> _EXERCISE REQUIREMENTS_
Lift every line from the entries that includes the word "left".

> _AVAILABLE RECORDS_
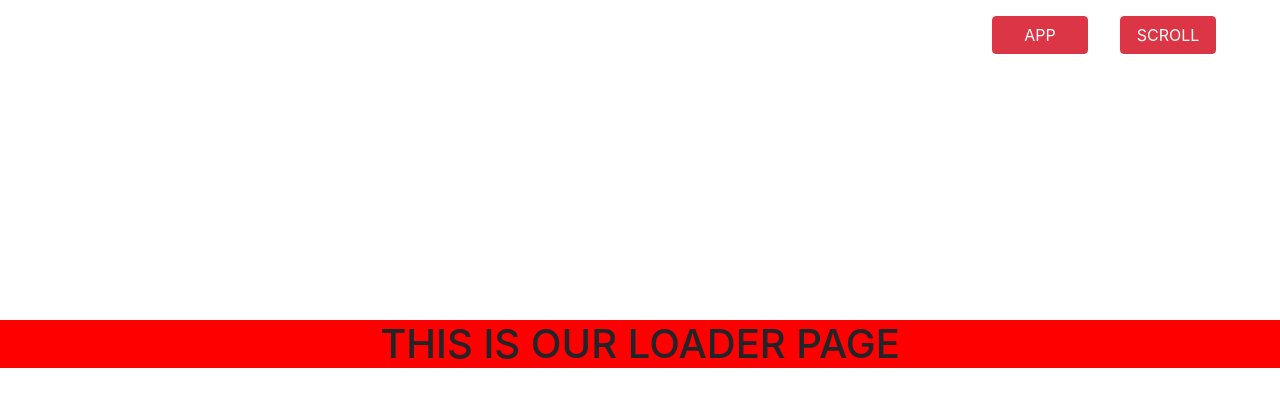
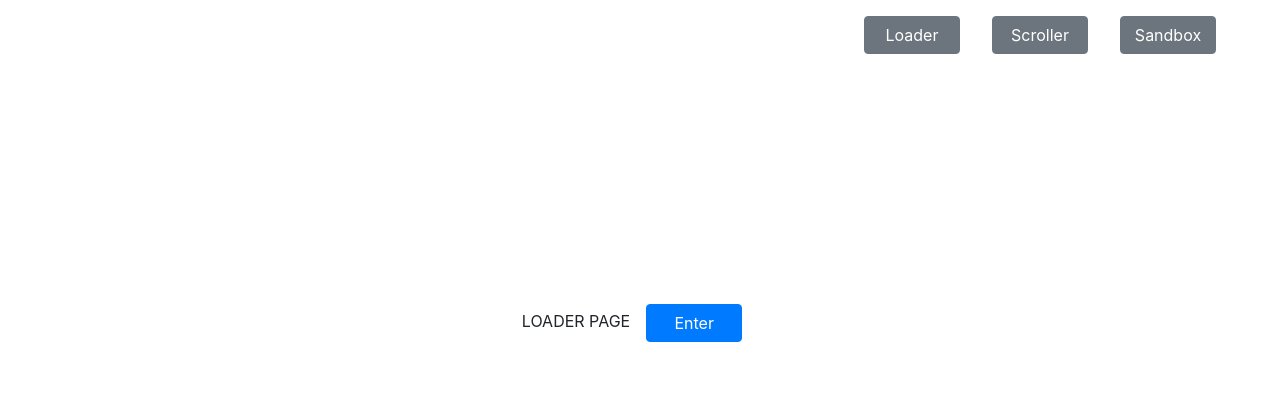
Before and after one commit to jrobs87/portfolio-react-scroll-trigger, a React (Create React App) app: page / in a window 1280 px wide. Shown: the top 406 px of the page. Built offline with nearby package versions, Linux system fonts and the light colour scheme.

Commit message:
cleaned up animation and added pages

```diff
--- a/src/App.css
+++ b/src/App.css
@@ -12,7 +12,8 @@ p {
 
 h1, h2, h3, h4, h5, h6 {
   font-family: 'Oswald', sans-serif;
-  font-weight: 700;
+  font-weight: 600;
+
 }
 
 h1 {
--- a/src/App.js
+++ b/src/App.js
@@ -1,15 +1,19 @@
 
 import React, { Component } from 'react';
+import {Link} from 'react-router-dom';
+import {Button} from 'react-bootstrap'
 import Fade from 'react-reveal';
 import disableScroll from 'disable-scroll'; // remove from modules!!
 
 class App extends Component {
   render() {
     return (
-      <Fade exit={true} unmountOnExit={true}>
-        <h1 style={{ position: 'relative', top: '8em', textAlign: 'center', background: 'red', margin: 'auto'}}>
-        THIS IS OUR LOADER PAGE
-        </h1>
+      <Fade exit={true}>
+        <div style={{  position: 'relative', top: '18em', textAlign: 'center', background: 'none', margin: 'auto'}}>
+        LOADER PAGE
+        <Link to='/scroll'><Button variant="primary">Enter</Button></Link>
+        </div>
+
       </Fade>
     )
   }
--- /dev/null
+++ b/src/RTG.js
@@ -0,0 +1,16 @@
+import React from 'react';
+import Fade from 'react-reveal'
+
+function RTG() {
+    return  (
+        <Fade exit={true}>
+ <h1 style={{  position: 'relative', top: '8em', textAlign: 'center', background: 'none', margin: 'auto'}}>
+    REACT TRANS GROUP TEST
+    </h1>
+        </Fade>
+    )
+
+
+}
+
+export default RTG
--- a/src/ScrollTester.js
+++ b/src/ScrollTester.js
@@ -1,5 +1,4 @@
 import React, { Component } from 'react';
-import Fade from 'react-reveal';
 import Panel from './panel';
 
 const style = {
@@ -25,15 +24,18 @@ class ScrollTester extends Component {
                     title: 'Bork',
                     blurb: 'A fun little project with a big heart.  Swipe-based dog adoption app modeled on Tinder features.',
                     year: 2019,
-                    client: ''
+                    client: 'Georgia Tech'
                 },
                 {
                     title: 'Immersio',
-                    blurb: 'A real-time langauge translation messenger app.'
+                    blurb: 'A real-time langauge translation messenger app.',
+                    year: 2019,
+                    client: 'Georgia Tech'
                 }
             ],
             scrollDirection: '',
-            panelNext: ''
+            panelNext: '',
+            disableScroll: false
         };
 
         // initial timeout
@@ -46,7 +48,7 @@ class ScrollTester extends Component {
     handleScroll(e) {
         // deltaY helps prevent errant scrolling by firing only if scroll Y exceeds a threshold - critical!!!
         // determines scroll sensitivity
-        if (e.deltaY >= 2 || e.deltaY <= -2) {
+        if (e.deltaY >= 0 || e.deltaY <= 0) {
             // check for direction
             if (e.nativeEvent.wheelDelta > 0) {
                 this.setState({
@@ -70,20 +72,18 @@ class ScrollTester extends Component {
                 scrollStatus: 'end'
             })
 
-            // handle view change here!!!
+
+
+            // handle scroll render!!!
+            if (this.state.scrollStatus === 'end') {
+                    // handle view change here!!!
             let current = this.state.panelCurrent;
             const length = this.state.panels.length;
             let direction = this.state.direction;
             let panelNext = this.state.panelNext;
             // console.log(length);
-
-            // handle scroll render!!!
-            if (this.state.scrollStatus === 'end') {
-                // console.log('end');
-
                 // set next panel
                 if (direction === 'down') {
-                    // console.log(`next panel is ${this.state.panelCurrent + 1}`);
                     panelNext = this.state.panelCurrent + 1
                     this.setState({
                         panelNext: panelNext
@@ -97,17 +97,26 @@ class ScrollTester extends Component {
 
                 // check limits and renders new view
                 if (this.state.panelNext > length - 1 || this.state.panelNext < 0) {
-                    console.log('threshold reached!');
+                    console.log('Scroll threshold reached!');
                 } else {
-                    this.setState({
-                        panelCurrent: panelNext
-                    })
+                    if (this.state.disableScroll) {
+                        console.log('Prevented accidental scroll!');
+                    } else {
+                        this.setState({
+                            panelCurrent: panelNext,
+                            disableScroll: true
+                        });
+                        setTimeout(() => {
+                            this.setState({
+                                disableScroll: false
+                            });
+                        }, 666);
+                        // log out the movements
+                        console.log(`d: ${this.state.direction} c: ${this.state.panelCurrent} > n: ${this.state.panelNext}`);
+                    }
                 }
-
-                // log out the movements
-                console.log(`d: ${this.state.direction} c: ${this.state.panelCurrent} > n: ${this.state.panelNext}`);
             }
-        }, 44); // timeout after scroll end before executing view update (critical to catch scroll end)
+        }, 22); // timeout after scroll end before executing view update (critical to catch scroll end)
 
         // set the scrolling status while moving
         if (this.state.scrollStatus !== 'scrolling') {
@@ -119,7 +128,7 @@ class ScrollTester extends Component {
 
     render() {
         return <div style={style} onScroll={this.handleScroll} onWheel={this.handleScroll}>
-            <h1>JOHN ROBERTSON</h1>
+            <h6>JOHN ROBERTSON</h6>
             <br />
             <Panel view={this.state.panels[this.state.panelCurrent]} keys={this.state.panelCurrent} />
         </div>
--- a/src/index.js
+++ b/src/index.js
@@ -3,20 +3,27 @@ import ReactDOM from 'react-dom';
 import { Button } from 'react-bootstrap';
 import './index.css';
 import App from './App';
+import RTG from './RTG';
 import ScrollTester from './ScrollTester'
 import { BrowserRouter as Router, Route, Link } from 'react-router-dom';
+import Fade from 'react-reveal';
 
 function Routing() {
 
     return (
         <Router >
             <Route exact path='/' component={App} />
-            <Route  path='/scroll' component={ScrollTester} />
+            <Route path='/scroll' component={ScrollTester} />
+            <Route path='/rtg' component={RTG} />
 
-            <div style={{ position: 'fixed', zIndex: 2000, top: 0, right: '3em'}}>
-           <Link to='/'> <Button variant="danger">APP</Button></Link>
-           <Link to='/scroll'><Button variant="danger">SCROLL</Button></Link>
-            </div>
+            <Fade>
+                <div style={{ position: 'fixed', zIndex: 2000, top: 0, right: '3em' }}>
+                    <Link to='/'> <Button variant="secondary">Loader</Button></Link>
+                    <Link to='/scroll'><Button variant="secondary">Scroller</Button></Link>
+                    <Link to='/rtg'><Button variant="secondary">Sandbox</Button></Link>
+                </div>
+            </Fade>
+
         </Router>
     )
 }
--- a/src/panel.js
+++ b/src/panel.js
@@ -1,34 +1,50 @@
 import React, { Component } from 'react';
-import Fade from 'react-reveal'
+import Fade from 'react-reveal';
+import { Container, Col, Row } from 'react-bootstrap';
+
 
 class Panel extends Component {
     render() {
         // console.log(this.props);
         if (this.props.keys === 0) {
             return (
+                <Container>
+                <Row>
+                    <Col>
                     <Fade exit={true} unmountOnExit={true}>
-                    <div style={{ position: 'fixed', zIndex: 500, top: 0, left: 0, width: '100%', height: '100vh' }}>
-                        <h1 style={{ fontSize: '3em', paddingTop: '2em', fontWeight: 700}}>JOHN ROBERTSON</h1>
+                        <div style={{ fontSize: '3em', paddingTop: '2em', fontWeight: 700 }}>
+                            <h1>JOHN ROBERTSON</h1>
                             <p>This is the splash page with my ugly mug on it.</p>
                         </div>
                     </Fade>
+                    </Col>
+                </Row>
+
+                </Container>
+
 
             )
         } else
             return (
-        <div>
+                <Container>
+                    <Row>
+                        <Col>
                             <Fade bottom duration={111} distance={'20px'} exit={true} key={this.props.keys}>
                                 <h3>{this.props.view.title}</h3>
                             </Fade>
-            <Fade bottom distance={'10px'}>
-            <p key={this.props.keys}>
+                            <Fade bottom cascade distance={'10px'}>
+                                <p key={this.props.keys + this.props.view.blurb}>
                                     {this.props.view.blurb}
                                 </p>
+                                <p key={this.props.keys + this.props.view.client}>{this.props.view.client + ' ' + this.props.view.year}</p>
                             </Fade>
-            <div style={{ position: 'fixed', bottom: 1, left: 2}}>
+                            <div style={{ position: 'fixed', bottom: 1, left: 2 }}>
                                 {this.props.keys} of 3
             </div>
-        </div>
+                        </Col>
+                    </Row>
+
+                </Container>
             )
     }
 }
```
Lines whose indentation alone changed are shown as unchanged.
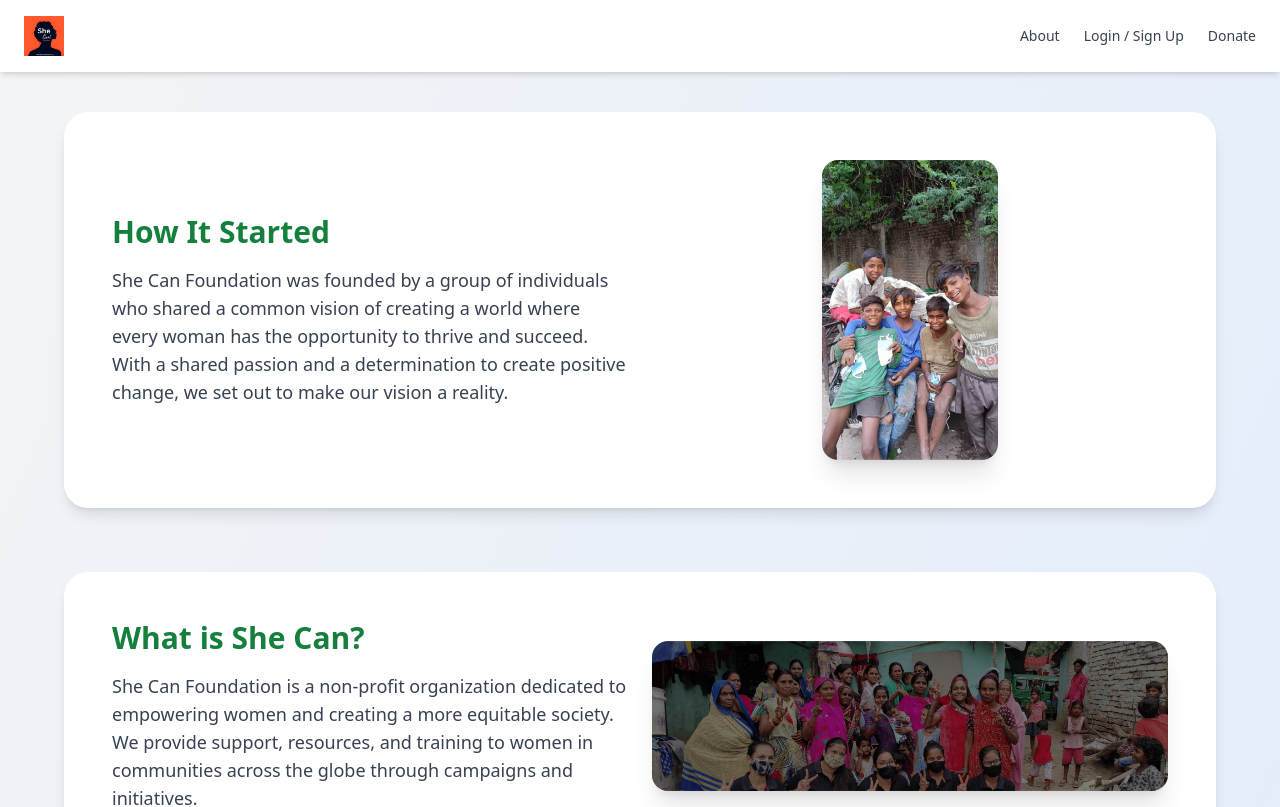
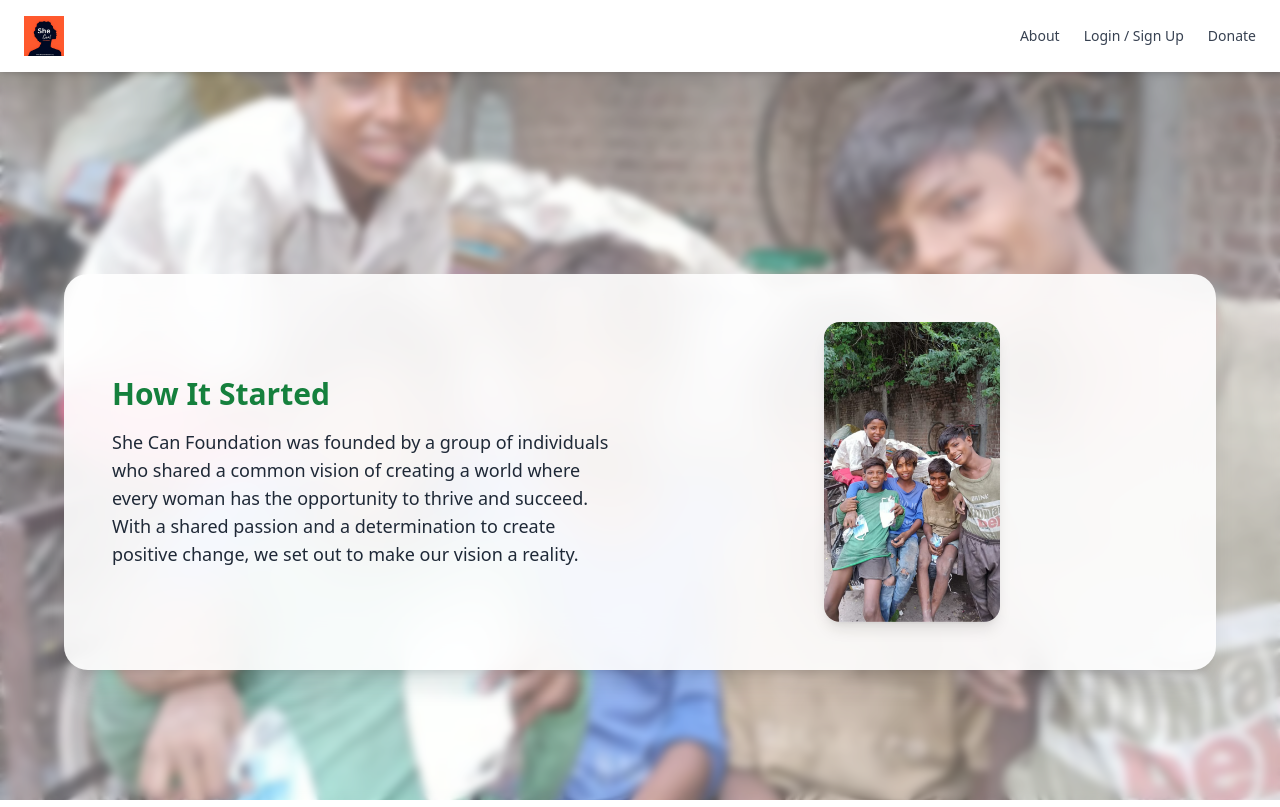
Before and after one commit to cjchandru798/fundraise-frontend-, a React (Vite) app: page /landing in a window 1280 px wide. Shown: the top 807 px of the page. Built offline with nearby package versions, Linux system fonts and the light colour scheme.

Commit message:
partilly completed

```diff
--- a/src/pages/LandingPage.tsx
+++ b/src/pages/LandingPage.tsx
@@ -1,37 +1,43 @@
 // src/pages/LandingPage.tsx
-import { useState } from "react";
+import { useEffect, useRef, useState } from "react";
 import { useNavigate } from "react-router-dom";
 import { motion, AnimatePresence } from "framer-motion";
 
 const sections = [
   {
     title: "How It Started",
-    content: `She Can Foundation was founded by a group of individuals who shared a common vision of creating a world where every woman has the opportunity to thrive and succeed. With a shared passion and a determination to create positive change, we set out to make our vision a reality.`,
+    content:
+      "She Can Foundation was founded by a group of individuals who shared a common vision of creating a world where every woman has the opportunity to thrive and succeed. With a shared passion and a determination to create positive change, we set out to make our vision a reality.",
     image: "/howstart.avif",
   },
   {
     title: "What is She Can?",
-    content: `She Can Foundation is a non-profit organization dedicated to empowering women and creating a more equitable society. We provide support, resources, and training to women in communities across the globe through campaigns and initiatives.`,
+    content:
+      "She Can Foundation is a non-profit organization dedicated to empowering women and creating a more equitable society. We provide support, resources, and training to women in communities across the globe through campaigns and initiatives.",
     image: "/who we.avif",
   },
   {
     title: "About Us",
-    content: `We are a registered NGO under the Indian Society Act, 1860, committed to empowering women. Through our collaboration with local groups and our sustainable programs, we aim to revolutionize society and create a better world for all.`,
+    content:
+      "We are a registered NGO under the Indian Society Act, 1860, committed to empowering women. Through our collaboration with local groups and our sustainable programs, we aim to revolutionize society and create a better world for all.",
     image: "/touch.avif",
   },
   {
     title: "The Story",
-    content: `Join our team and make a difference in the lives of women in need. At She Can Foundation, we are committed to creating positive change across the globe. Be part of our mission—one woman at a time.`,
+    content:
+      "Join our team and make a difference in the lives of women in need. At She Can Foundation, we are committed to creating positive change across the globe. Be part of our mission—one woman at a time.",
     image: "/certificate.avif",
   },
   {
     title: "Donate Now",
-    content: `With your support, we can continue to provide education, skill-building, and other opportunities to women. Your donation, no matter how small, can change lives and create a ripple effect of hope and empowerment.`,
+    content:
+      "With your support, we can continue to provide education, skill-building, and other opportunities to women. Your donation, no matter how small, can change lives and create a ripple effect of hope and empowerment.",
     image: "/donate.avif",
   },
   {
     title: "A Message from the Founder",
-    content: `Together, we can break down barriers and empower women. Join us in our mission to create a world where every woman has the opportunity to thrive and succeed.`,
+    content:
+      "Together, we can break down barriers and empower women. Join us in our mission to create a world where every woman has the opportunity to thrive and succeed.",
     image: "/to.avif",
     author: "Reeta Mishra",
   },
@@ -43,7 +49,9 @@
   const [referralCode, setReferralCode] = useState("");
   const [modalImage, setModalImage] = useState<string | null>(null);
   const [showReferralModal, setShowReferralModal] = useState(false);
+  const [activeSection, setActiveSection] = useState(0);
   const navigate = useNavigate();
+  const sectionRefs = useRef<(HTMLElement | null)[]>([]);
 
   const handleDonateClick = () => {
     const code = referralCode.trim() || "INT0BD0FA";
@@ -51,8 +59,50 @@
     setShowReferralModal(false);
   };
 
+  useEffect(() => {
+    const observer = new IntersectionObserver(
+      (entries) => {
+        entries.forEach((entry) => {
+          if (entry.isIntersecting) {
+            const index = sectionRefs.current.findIndex(
+              (ref) => ref === entry.target
+            );
+            if (index !== -1) setActiveSection(index);
+          }
+        });
+      },
+      {
+        threshold: 0.6,
+      }
+    );
+
+    sectionRefs.current.forEach((ref) => {
+      if (ref) observer.observe(ref);
+    });
+
+    return () => {
+      sectionRefs.current.forEach((ref) => {
+        if (ref) observer.unobserve(ref);
+      });
+    };
+  }, []);
+
   return (
-    <div className="bg-gradient-to-br from-gray-100 to-blue-100 relative z-0">
+    <div className="relative overflow-x-hidden">
+      {/* Dynamic background */}
+      <AnimatePresence mode="wait">
+        <motion.div
+          key={sections[activeSection].image}
+          className="fixed inset-0 -z-10 bg-cover bg-center transition-opacity duration-1000"
+          style={{ backgroundImage: `url(${sections[activeSection].image})` }}
+          initial={{ opacity: 0 }}
+          animate={{ opacity: 1 }}
+          exit={{ opacity: 0 }}
+        />
+      </AnimatePresence>
+      {/* Overlay */}
+      <div className="fixed inset-0 bg-white/30 backdrop-blur-sm -z-10" />
+
       {/* Navbar */}
       <nav className="flex justify-between items-center px-6 py-4 bg-white shadow-md sticky top-0 z-50">
         <img src="/src/logo.png" alt="Logo" className="h-10" />
@@ -63,26 +113,28 @@
         </div>
       </nav>
 
-      {/* Sections */}
-      <div className="space-y-16 py-10">
+      {/* Section Cards */}
+      <div className="snap-y snap-mandatory h-screen overflow-y-auto">
         {sections.map((section, idx) => (
-          <motion.section
+          <section
             key={idx}
-            className="flex flex-col md:flex-row items-center max-w-6xl mx-auto bg-white rounded-3xl shadow-lg p-8 md:p-12 gap-6"
-            initial={{ opacity: 0, y: 40 }}
+            ref={(el) => (sectionRefs.current[idx] = el)}
+            className="snap-start min-h-screen flex items-center justify-center px-6"
+          >
+            <motion.div
+              className="bg-white bg-opacity-90 backdrop-blur-xl p-8 md:p-12 rounded-3xl shadow-xl max-w-6xl w-full flex flex-col md:flex-row items-center gap-8"
+              initial={{ opacity: 0, y: 50 }}
               whileInView={{ opacity: 1, y: 0 }}
               viewport={{ once: true }}
               transition={{ duration: 0.7 }}
             >
               <div className="md:w-1/2 space-y-4">
                 <h2 className="text-3xl font-bold text-green-700">{section.title}</h2>
-              <p className="text-gray-700 text-lg whitespace-pre-line">{section.content}</p>
+                <p className="text-gray-800 text-lg whitespace-pre-line">{section.content}</p>
 
                 {section.author && (
-                <div className="mt-6 space-y-4">
-                  <h2 className="text-2xl font-bold italic text-green-700">
-                    Together, we can make a difference;
-                  </h2>
+                  <div className="space-y-4 mt-6">
+                    <h3 className="text-xl font-bold italic text-green-700">Together, we can make a difference</h3>
                     <p className="text-sm italic text-gray-500">— {section.author}</p>
                     <div className="grid grid-cols-2 md:grid-cols-4 gap-4 mt-4">
                       {founderImages.map((img, i) => (
@@ -108,28 +160,16 @@
                   src={section.image}
                   alt={section.title}
                   onClick={() => setModalImage(section.image)}
-                className="rounded-2xl shadow-xl max-h-[300px] object-cover cursor-pointer hover:scale-105 transition-transform"
+                  className="rounded-2xl shadow-lg max-h-[300px] object-cover cursor-pointer hover:scale-105 transition-transform"
                   initial={{ opacity: 0, scale: 0.9 }}
                   whileInView={{ opacity: 1, scale: 1 }}
                   viewport={{ once: true }}
                   transition={{ duration: 0.5 }}
                 />
               </div>
-          </motion.section>
+            </motion.div>
+          </section>
         ))}
-
-        {/* Contact */}
-        <motion.div
-          className="max-w-4xl mx-auto text-center text-gray-700"
-          initial={{ opacity: 0 }}
-          whileInView={{ opacity: 1 }}
-          viewport={{ once: true }}
-          transition={{ duration: 0.6 }}
-        >
-          <h3 className="text-2xl font-bold text-green-700 mb-2">Contact Us</h3>
-          <p>📧 president@shecanfoundation.org</p>
-          <p>📞 +91-8283841830</p>
-        </motion.div>
       </div>
 
       {/* Footer */}
@@ -140,11 +180,11 @@
         </a>
       </footer>
 
-      {/* Image Modal */}
+      {/* Image Preview Modal */}
       <AnimatePresence>
         {modalImage && (
           <motion.div
-            className="fixed inset-0 bg-black bg-opacity-80 flex items-center justify-center z-50"
+            className="fixed inset-0 bg-black bg-opacity-80 flex items-center justify-center z-[999]"
             initial={{ opacity: 0 }}
             animate={{ opacity: 1 }}
             exit={{ opacity: 0 }}
@@ -152,8 +192,8 @@
           >
             <motion.img
               src={modalImage}
-              alt="Fullscreen"
-              className="max-w-full max-h-full rounded-xl shadow-lg"
+              alt="Preview"
+              className="max-w-full max-h-full rounded-xl"
               initial={{ scale: 0.8 }}
               animate={{ scale: 1 }}
               exit={{ scale: 0.8 }}
@@ -163,7 +203,7 @@
         )}
       </AnimatePresence>
 
-      {/* Referral Code Modal */}
+      {/* Referral Modal */}
       <AnimatePresence>
         {showReferralModal && (
           <motion.div
--- a/tailwind.config.js
+++ b/tailwind.config.js
@@ -1,10 +1,23 @@
 // tailwind.config.js
 module.exports = {
   content: [
+
     "./src/**/*.{js,jsx,ts,tsx}",
+
   ],
   theme: {
-    extend: {},
+    extend: {
+      keyframes: {
+        fadeIn: {
+          '0%': { opacity: '0', transform: 'translateY(-10px)' },
+          '100%': { opacity: '1', transform: 'translateY(0)' },
+        },
+      },
+      animation: {
+        fadeIn: 'fadeIn 0.3s ease-out',
+      },
+    }
+
   },
   plugins: [],
 }
```
Also changed, not shown: src/pages/InternDashboard.tsx (+40 -28 lines). Lines whose indentation alone changed are shown as unchanged.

> _SOLVED PROBLEM_
-                    <div style={{ position: 'fixed', zIndex: 500, top: 0, left: 0, width: '100%', height: '100vh' }}>
-            <div style={{ position: 'fixed', bottom: 1, left: 2}}>
+                            <div style={{ position: 'fixed', bottom: 1, left: 2 }}>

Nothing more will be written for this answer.